In the realm of healthcare financing, the status quo has long been viewed as unsustainable. Rising costs and the lack of transparency have left many individuals unable to afford the care they need, even with comprehensive insurance coverage. Employers, recognizing the urgency for change, have taken significant steps to revolutionize how they pay for healthcare. In this blog, we’ll explore four pivotal steps towards meaningful healthcare payment reform, shedding light on how these strategies are transforming the landscape.
1. Data-Driven Network Strategy:
The journey towards healthcare payment reform begins with a profound understanding of the population’s healthcare needs. Employers are teaming up with partners equipped to dive deep into their data, uncovering opportunities to reduce costs without compromising care quality. For instance, if joint problems are prevalent among employees, the quest begins to identify orthopedists with stellar outcomes who charge significantly less for procedures. Similarly, employers are seeking alternatives for high-cost services like clinician-administered medications or MRIs, striving to provide safe and effective options at lower costs.
But it doesn’t stop there. Employers are looking beyond their own data and embracing the concept of all-payers claims databases (APCDs). These databases are essential for understanding the total costs in the market for episodes of care. By leveraging APCD data, all purchasers, including employers, insurers, and governments, can make informed decisions, aligning incentives with high-quality, cost-effective care. If your state lacks a robust APCD, it might be time to rally employers to advocate for change.
2. Plan Design and Education:
Successful employers are reimagining their plan designs to encourage enrollees to choose high-value care resources. While transitioning from a low- to a high-deductible plan may seem challenging, it becomes more palatable when coupled with an offer for excellent, high-value care at little or no cost. This includes covering preventive services entirely or some procedures at 100%. Employees find higher deductibles less burdensome when they know they have access to cost-effective care. High-value plan design is a win-win—it saves money for both employers and employees while steering patients towards high-value healthcare providers.
Education plays a pivotal role in this step. Employers educate their employees on how opting for high-value care can benefit their wallets. Some plans contribute to employees’ health savings accounts, ensuring they understand how to maximize their benefits. Effective messaging and communication strategies are crucial to engage employees and provide them with timely information.
3. Advanced Primary Care and Care Navigation:
Onsite clinics have become a prominent feature of value-based plan design. They offer some of the highest-value primary care and serve as valuable tools for care navigation. Staffed by independent clinicians armed with data, these clinics help identify high-value care options. Onsite clinics can extend their services to employees, family members, and retirees, often with lower fees that cover physician visits and sometimes lab work and generic medications. For smaller employers, partnerships with other businesses to establish near-site clinics or direct contracts with primary care physicians are viable alternatives.

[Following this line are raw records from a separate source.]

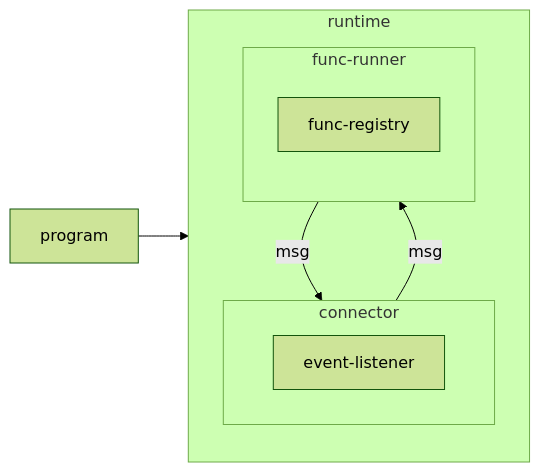
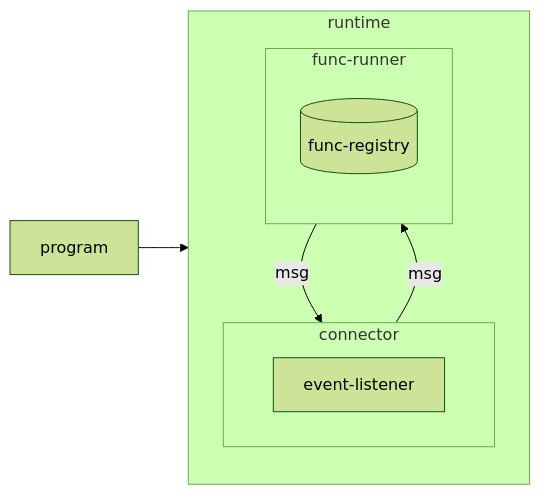
One commit to nevalang/neva changed the second of 7 diagrams in ARCHITECTURE.md. Above: the diagram before and after it, drawn with Mermaid (forest theme). The commit also changed other lines of this file, not shown here.

````diff
--- a/ARCHITECTURE.md
+++ b/ARCHITECTURE.md
@@ -41,17 +41,17 @@
 ```mermaid
 flowchart LR
     program-->runtime
 
     subgraph runtime
         connector-->|msg|func-runner
         func-runner-->|msg|connector
     end
 
     subgraph connector
         event-listener
     end
 
     subgraph func-runner
-        func-registry
+        func-registry[(func-registry)]
     end
 ```
````
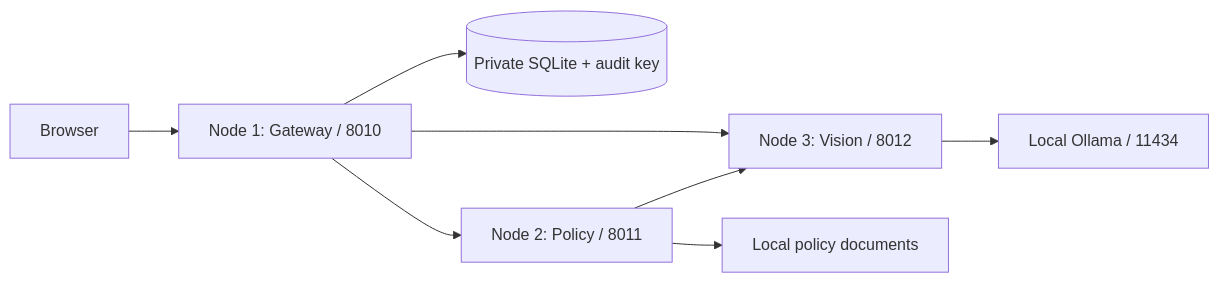
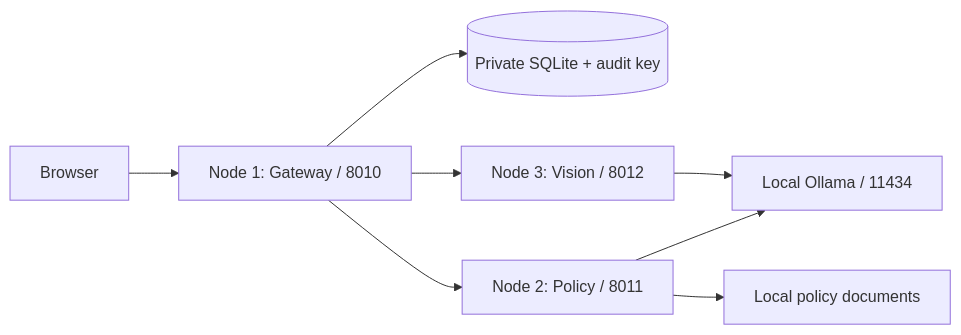
The diagram in docs/ARCHITECTURE.md (HappyDeswal/SmartRMA_Publish), drawn with Mermaid before and after one commit. The commit also changed other lines of this file and 14 other files, not shown here.

````diff
--- a/docs/ARCHITECTURE.md
+++ b/docs/ARCHITECTURE.md
@@ -13,10 +13,10 @@
 ```mermaid
 flowchart LR
     B[Browser] --> G[Node 1: Gateway / 8010]
     G --> D[(Private SQLite + audit key)]
     G --> P[Node 2: Policy / 8011]
     G --> V[Node 3: Vision / 8012]
-    P --> V
+    P --> O
     P --> S[Local policy documents]
     V --> O[Local Ollama / 11434]
 ```
````
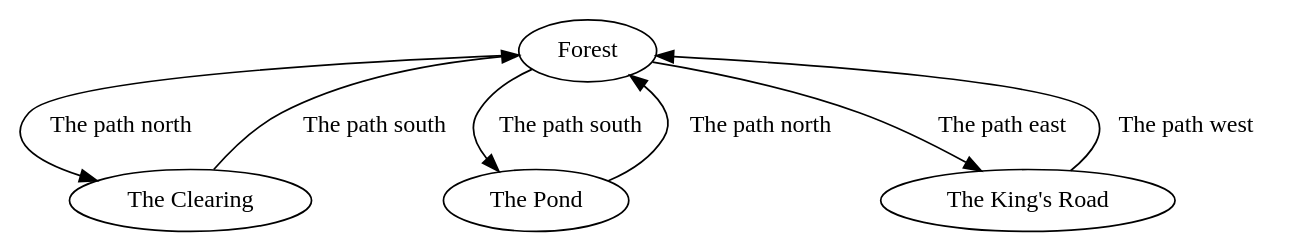
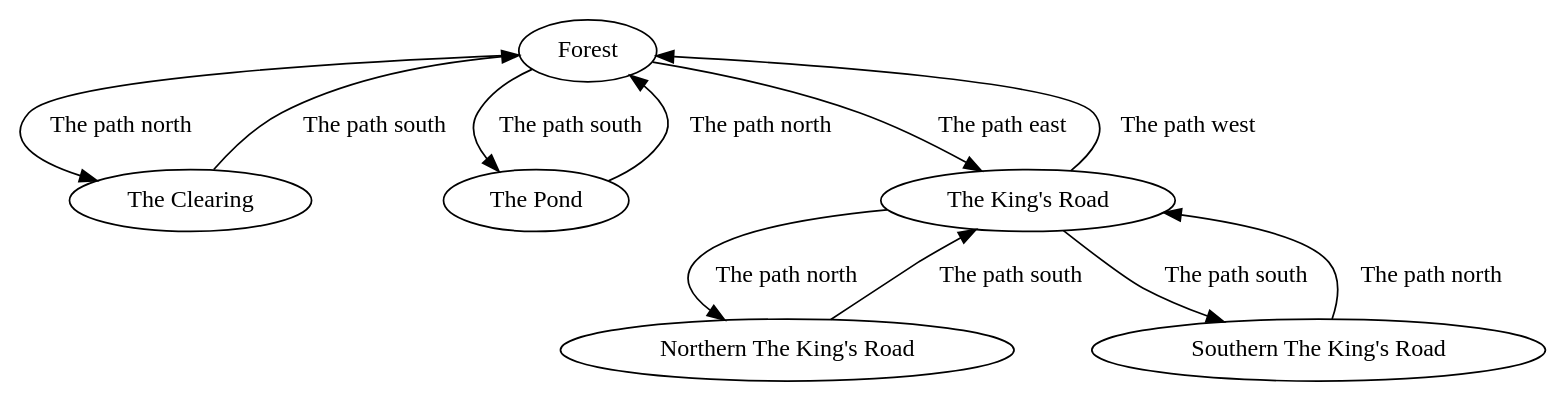
The diagram in src/main/resources/map.dot (trayburn/Siege), drawn with Graphviz before and after one commit.

Commit message:
extending the King's Road

```diff
--- a/src/main/resources/map.dot
+++ b/src/main/resources/map.dot
@@ -1,15 +1,23 @@
 digraph map {
     forest [label="Forest", desc=""]
     clearing [label="The Clearing", desc=""]
     pond [label="The Pond", desc=""]
     road [label="The King's Road", desc=""]
+    nroad [label="Northern The King's Road"]
+    sroad [label="Southern The King's Road"]
 
     forest -> pond [label="The path south", aliases="south,s"]
     pond -> forest [label="The path north", aliases="north,n"]
 
     forest -> clearing [label="The path north", aliases="north,n"]
     clearing -> forest [label="The path south", aliases="south,s"]
 
     forest -> road [label="The path east", aliases="east,e"]
     road -> forest [label="The path west", aliases="west,w"]
+
+    road -> sroad [label="The path south", aliases="south,s"]
+    sroad -> road [label="The path north", aliases="north,n"]
+
+    road -> nroad [label="The path north", aliases="north,n"]
+    nroad -> road [label="The path south", aliases="south,s"]
 }
```
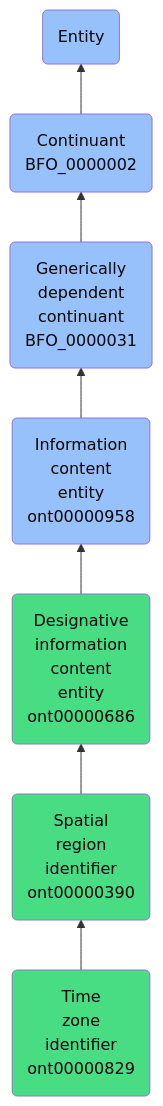
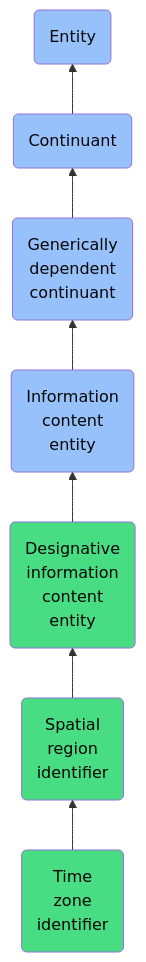
One commit to jupyter-naas/abi changed the diagram in docs/ontology/reference/model/Entity/Continuant/Generically dependent continuant/Information content entity/Designative information content entity/Spatial region identifier/Time zone identifier/Time zone identifier.md. Above: the diagram before and after it, drawn with Mermaid. The commit also changed other lines of this file and 1430 other files, not shown here.

````diff
--- a/docs/ontology/reference/model/Entity/Continuant/Generically dependent continuant/Information content entity/Designative information content entity/Spatial region identifier/Time zone identifier/Time zone identifier.md
+++ b/docs/ontology/reference/model/Entity/Continuant/Generically dependent continuant/Information content entity/Designative information content entity/Spatial region identifier/Time zone identifier/Time zone identifier.md
@@ -24,14 +24,14 @@
 ```mermaid
 graph BT
-    ont00000829(Time<br>zone<br>identifier<br>ont00000829):::ABI-->ont00000390
-    ont00000390(Spatial<br>region<br>identifier<br>ont00000390):::ABI-->ont00000686
-    ont00000686(Designative<br>information<br>content<br>entity<br>ont00000686):::ABI-->ont00000958
-    ont00000958(Information<br>content<br>entity<br>ont00000958):::BFO-->BFO_0000031
-    BFO_0000031(Generically<br>dependent<br>continuant<br>BFO_0000031):::BFO-->BFO_0000002
-    BFO_0000002(Continuant<br>BFO_0000002):::BFO-->BFO_0000001
+    ont00000829(Time<br>zone<br>identifier):::ABI-->ont00000390
+    ont00000390(Spatial<br>region<br>identifier):::ABI-->ont00000686
+    ont00000686(Designative<br>information<br>content<br>entity):::ABI-->ont00000958
+    ont00000958(Information<br>content<br>entity):::BFO-->BFO_0000031
+    BFO_0000031(Generically<br>dependent<br>continuant):::BFO-->BFO_0000002
+    BFO_0000002(Continuant):::BFO-->BFO_0000001
     BFO_0000001(Entity):::BFO
     
     classDef BFO fill:#97c1fb,color:#060606
     classDef CCO fill:#e4c51e,color:#060606
     classDef ABI fill:#48DD82,color:#060606
 ```
````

The success of onsite clinics hinges on building trust between employees and their healthcare providers. Convenient, affordable, and informative onsite clinics are the way forward. Employers can further enhance the experience by collaborating with care navigation organizations, ensuring that employees receive timely support when seeking external care.
4. The Role of Health Policy and Competition:
While forging a path toward value-based payment reform requires collaboration with the right partners, it also necessitates a regulatory and competitive environment conducive to such transformations. Lawmakers play a crucial role here. For instance, “white bagging” has emerged as a value-based approach to procuring high-cost medications, bypassing hospital pharmacy markups while ensuring safe medication delivery. However, some hospitals are lobbying to ban white bagging, illustrating the need for regulatory support to preserve cost-saving practices.
Market consolidation is another aspect that can benefit from legislative or regulatory intervention. States should rigorously evaluate proposed mergers and acquisitions to safeguard market competition. Employers need to advocate for their interests in state capitols to maintain flexibility in managing healthcare costs.
These steps are not taken lightly, but employers are witnessing the profound benefits of their efforts. Many believe that pursuing value-based payment strategies is not just prudent but also their fiduciary responsibility. Imagine a future where all purchasers, from Medicare to Medicaid, align their strategies towards value-based payment. Such a unified approach holds the potential to transform healthcare by incentivizing better care quality and cost-efficiency across the board.
In our region, pioneering employers have blazed the trail, generously sharing their insights and strategies with others. They are actively engaged in state policy discussions, leading the charge for change. The path to healthcare payment reform is clear; it’s time for all stakeholders to join hands and embark on this transformative journey.